Chichester Harbour is an Area of Outstanding Natural Beauty (AONB) and is managed by Chichester Harbour Conservancy. We are the only Statutory Harbour Authority with responsibility for managing an AONB.
The Conservancy is bound by the duties and powers set out in the Chichester Harbour Conservancy Act 1971, to conserve, maintain and improve the harbour, for nature, natural beauty and leisure and recreation both on the water and the land.
How we do this is set out in our five year Management Plan.
Chichester Harbour Area of Outstanding Natural Beauty
The Conservancy acts as the Joint Advisory Committee for the Chichester Harbour Area of Outstanding Natural Beauty (AONB) that was designated in 1964. We manage the AONB on behalf of the four constituent local authorities, West Sussex County Council, Hampshire County Council, Chichester District Council and Havant Borough Council. As the Joint Advisory Committee, the Conservancy is consulted on planning policies and planning applications affecting the area.
Statutory Harbour Authority
As the Statutory Harbour Autority the Conservancy is bound by a range of harbour and shipping legislation which is detailed in our Marine Safety Management System and Safety Plan. The Conservancy adheres to the Port Marine Safety Code, a nationally agreed set of standards for ports and harbours.

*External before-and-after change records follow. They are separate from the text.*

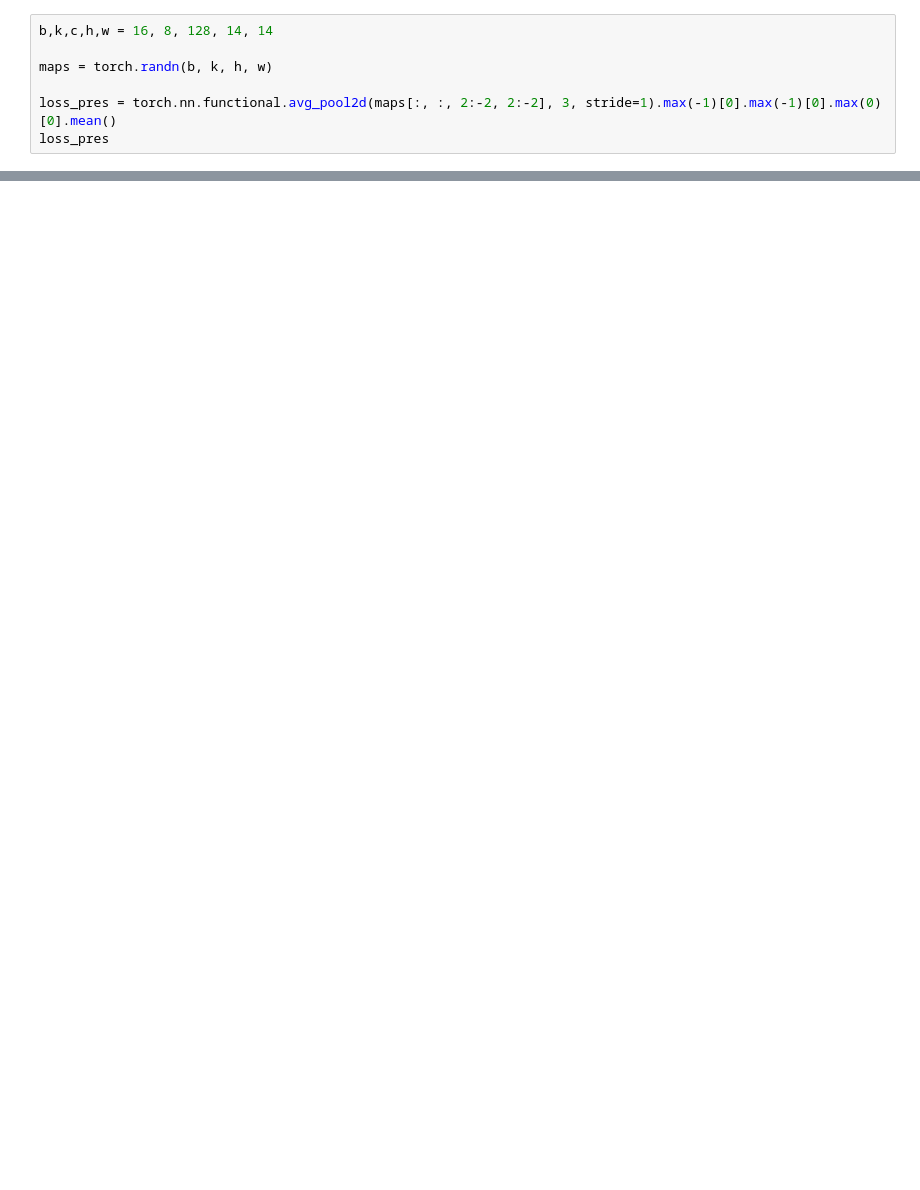
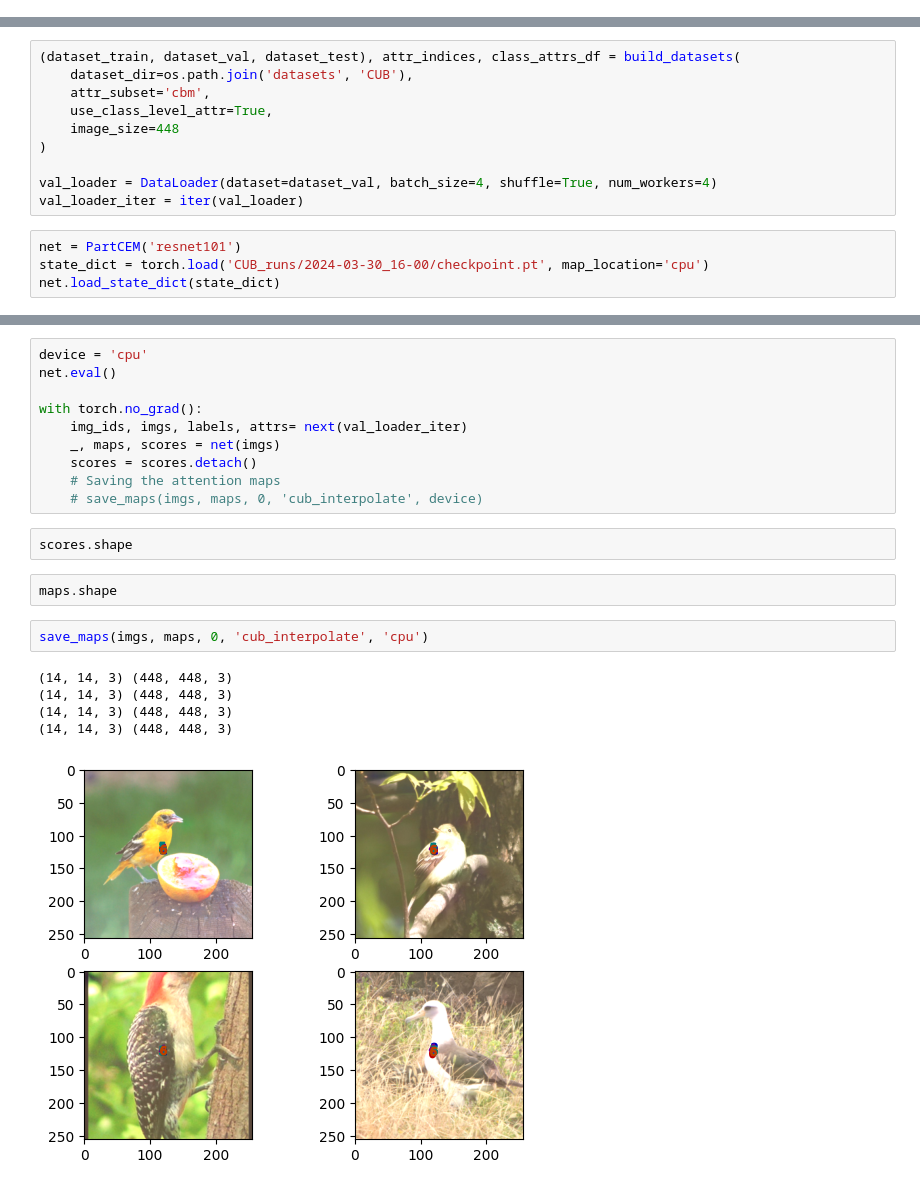
Before and after one commit to zijizhu/part-concept, a Jupyter notebook: visualize.ipynb, the cells around one changed output, grey strips where cells are left out. Drawn from its saved outputs; the diff is of its cells as text; blank space fills up the shorter version.

```diff
--- a/visualize.ipynb
+++ b/visualize.ipynb
@@ -18,7 +0,0 @@ tensor(0.8750)
-# %%
-b,k,c,h,w = 16, 8, 128, 14, 14
-
-maps = torch.randn(b, k, h, w)
-
-loss_pres = torch.nn.functional.avg_pool2d(maps[:, :, 2:-2, 2:-2], 3, stride=1).max(-1)[0].max(-1)[0].max(0)[0].mean()
-loss_pres
@@ -52,0 +20,14 @@ tensor([[[1.0247]],
+# %%
+(dataset_train, dataset_val, dataset_test), attr_indices, class_attrs_df = build_datasets(
+    dataset_dir=os.path.join('datasets', 'CUB'),
+    attr_subset='cbm',
+    use_class_level_attr=True,
+    image_size=448
+)
+
+val_loader = DataLoader(dataset=dataset_val, batch_size=4, shuffle=True, num_workers=4)
+val_loader_iter = iter(val_loader)
+# %%
+net = PartCEM('resnet101')
+state_dict = torch.load('CUB_runs/2024-03-30_16-00/checkpoint.pt', map_location='cpu')
+net.load_state_dict(state_dict)
@@ -52,0 +108,22 @@ tensor([[[1.0247]],
+# %%
+device = 'cpu'
+net.eval()
+
+with torch.no_grad():
+    img_ids, imgs, labels, attrs= next(val_loader_iter)
+    _, maps, scores = net(imgs)
+    scores = scores.detach()
+    # Saving the attention maps
+    # save_maps(imgs, maps, 0, 'cub_interpolate', device)
+# %%
+scores.shape
+# %%
+maps.shape
+# %%
+save_maps(imgs, maps, 0, 'cub_interpolate', 'cpu')
+# %% [output]
+(14, 14, 3) (448, 448, 3)
+(14, 14, 3) (448, 448, 3)
+(14, 14, 3) (448, 448, 3)
+(14, 14, 3) (448, 448, 3)
+[figure, added]
```
Also changed, not shown: parts of 11 cells of this notebook, 4 other files.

Chichester Harbour Protection and Recovery of Nature (CHaPRoN)
Chichester Harbour Conservancy is the lead partner in Chichester Harbour Protection and Recovery of Nature (CHaPRoN), a long-term partnership initiative to help respond to the increasing pressures on Chichester Harbour. CHaPRoN’s key objective is to protect, enhance and drive recovery of the natural environment within Chichester Harbour and help create a landscape more resilient to climate change.

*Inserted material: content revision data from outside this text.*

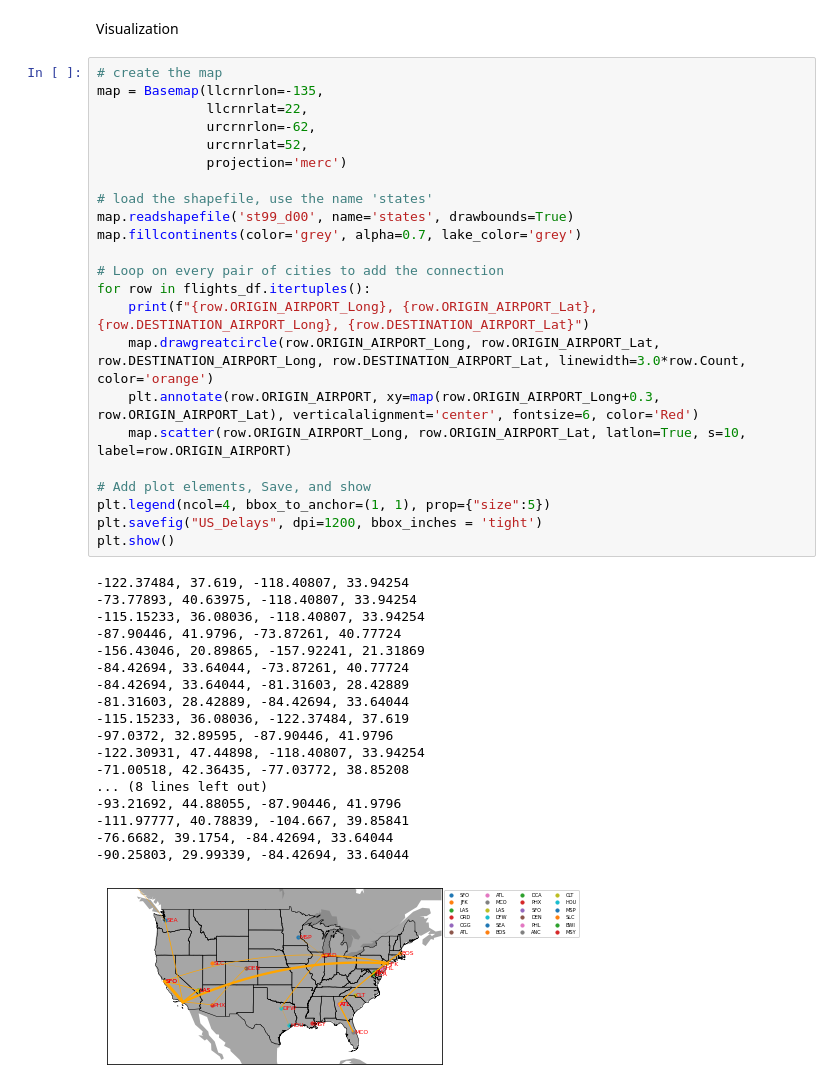
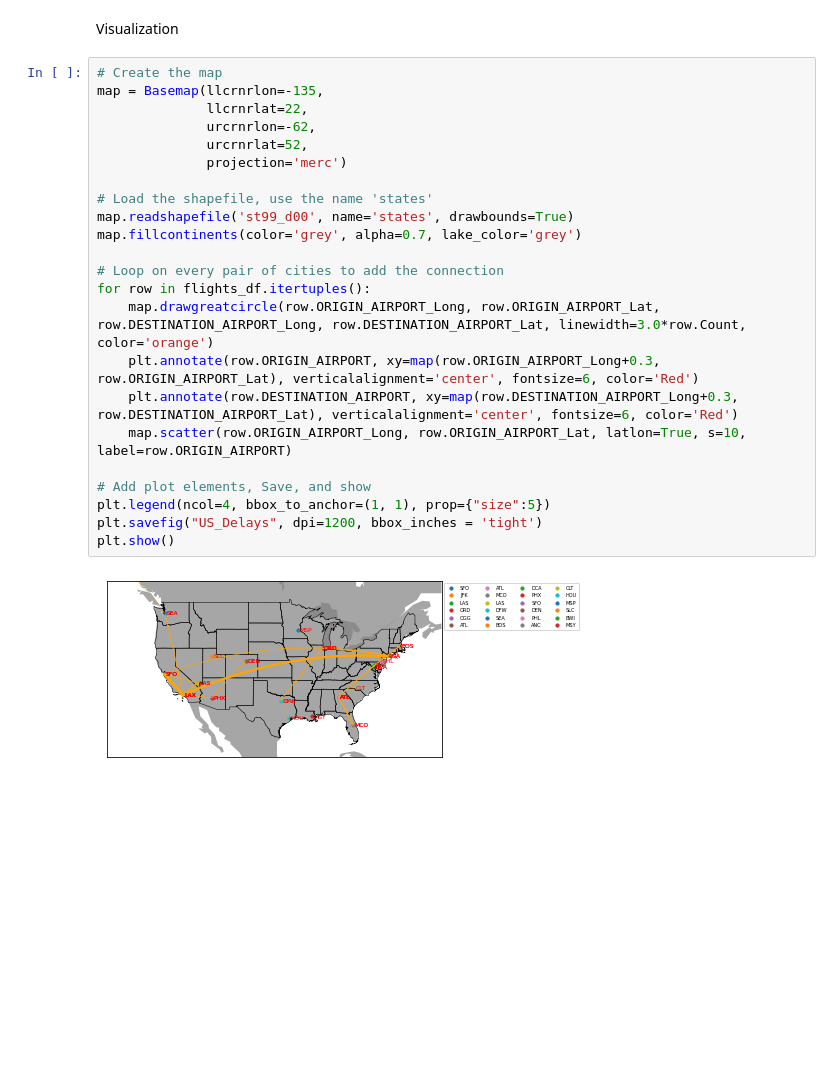
Before and after one commit to hlharris22/network-visualizations, a Jupyter notebook: visualization-flights/visualization.ipynb, the cells around one changed output. Saved outputs shown, nothing was run; the diff lists cells and outputs as text; blank space fills up the shorter version.

```diff
--- a/visualization-flights/visualization.ipynb
+++ b/visualization-flights/visualization.ipynb
@@ -78,44 +76,27 @@ flights_df['Count'] = MinMaxScaler().fit_transform(flights_df[['Count']])
 # %% [markdown]
 Visualization
 # %%
-# create the map
+# Create the map
 map = Basemap(llcrnrlon=-135,
               llcrnrlat=22,
               urcrnrlon=-62,
               urcrnrlat=52,
               projection='merc')
 
-# load the shapefile, use the name 'states'
+# Load the shapefile, use the name 'states'
 map.readshapefile('st99_d00', name='states', drawbounds=True)
 map.fillcontinents(color='grey', alpha=0.7, lake_color='grey')
 
 # Loop on every pair of cities to add the connection
 for row in flights_df.itertuples():
-    print(f"{row.ORIGIN_AIRPORT_Long}, {row.ORIGIN_AIRPORT_Lat}, {row.DESTINATION_AIRPORT_Long}, {row.DESTINATION_AIRPORT_Lat}")
     map.drawgreatcircle(row.ORIGIN_AIRPORT_Long, row.ORIGIN_AIRPORT_Lat, row.DESTINATION_AIRPORT_Long, row.DESTINATION_AIRPORT_Lat, linewidth=3.0*row.Count, color='orange')
     plt.annotate(row.ORIGIN_AIRPORT, xy=map(row.ORIGIN_AIRPORT_Long+0.3, row.ORIGIN_AIRPORT_Lat), verticalalignment='center', fontsize=6, color='Red')
+    plt.annotate(row.DESTINATION_AIRPORT, xy=map(row.DESTINATION_AIRPORT_Long+0.3, row.DESTINATION_AIRPORT_Lat), verticalalignment='center', fontsize=6, color='Red')
     map.scatter(row.ORIGIN_AIRPORT_Long, row.ORIGIN_AIRPORT_Lat, latlon=True, s=10, label=row.ORIGIN_AIRPORT)
 
 # Add plot elements, Save, and show
 plt.legend(ncol=4, bbox_to_anchor=(1, 1), prop={"size":5})
 plt.savefig("US_Delays", dpi=1200, bbox_inches = 'tight')
 plt.show()
 # %% [output]
--122.37484, 37.619, -118.40807, 33.94254
--73.77893, 40.63975, -118.40807, 33.94254
--115.15233, 36.08036, -118.40807, 33.94254
--87.90446, 41.9796, -73.87261, 40.77724
--156.43046, 20.89865, -157.92241, 21.31869
--84.42694, 33.64044, -73.87261, 40.77724
--84.42694, 33.64044, -81.31603, 28.42889
--81.31603, 28.42889, -84.42694, 33.64044
--115.15233, 36.08036, -122.37484, 37.619
--97.0372, 32.89595, -87.90446, 41.9796
--122.30931, 47.44898, -118.40807, 33.94254
--71.00518, 42.36435, -77.03772, 38.85208
-... (8 lines left out)
--93.21692, 44.88055, -87.90446, 41.9796
--111.97777, 40.78839, -104.667, 39.85841
--76.6682, 39.1754, -84.42694, 33.64044
--90.25803, 29.99339, -84.42694, 33.64044
-[figure, old version]
+[figure, new version]
```
Also changed, not shown: parts of 3 cells of this notebook, 2 other files.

The Members of the Conservancy
The Conservancy consists of 15 members appointed by West Sussex and Hampshire County Councils, Chichester District and Havant Borough Councils and the Conservancy’s Advisory Committee. The Advisory Committee includes representatives of Harbour and AONB users, such as sailing, fishing, nature conservation, residents, farmers and commercial interests. The Conservancy must consult the Advisory Committee on the management of the Harbour and the AONB.
The Conservancy’s income is from four main sources:
- Harbour dues – which are paid by all craft using the Harbour.
- Mooring charges – which are paid by those who hire Conservancy moorings or mooring sites.
- A precept on the two County Councils.
- Gifts and grants – bodies such the Friends of Chichester Harbour give grants for specific projects. Defra currently funds the core AONB staff and some associated projects.
How funds are spent
Harbour Dues paid by yachtsmen meet the cost of running the harbour, maintaining the navigation marks, controlling works and dredging and enforcing the byelaws. Mooring charges meet the cost of maintaining and administering Conservancy moorings and mooring sites and contribute to the cost of running the Harbour. Other income pays for environmental work such as tree planting, recording and surveying wildlife, footpath maintenance, providing information about the area and running the Education Centre.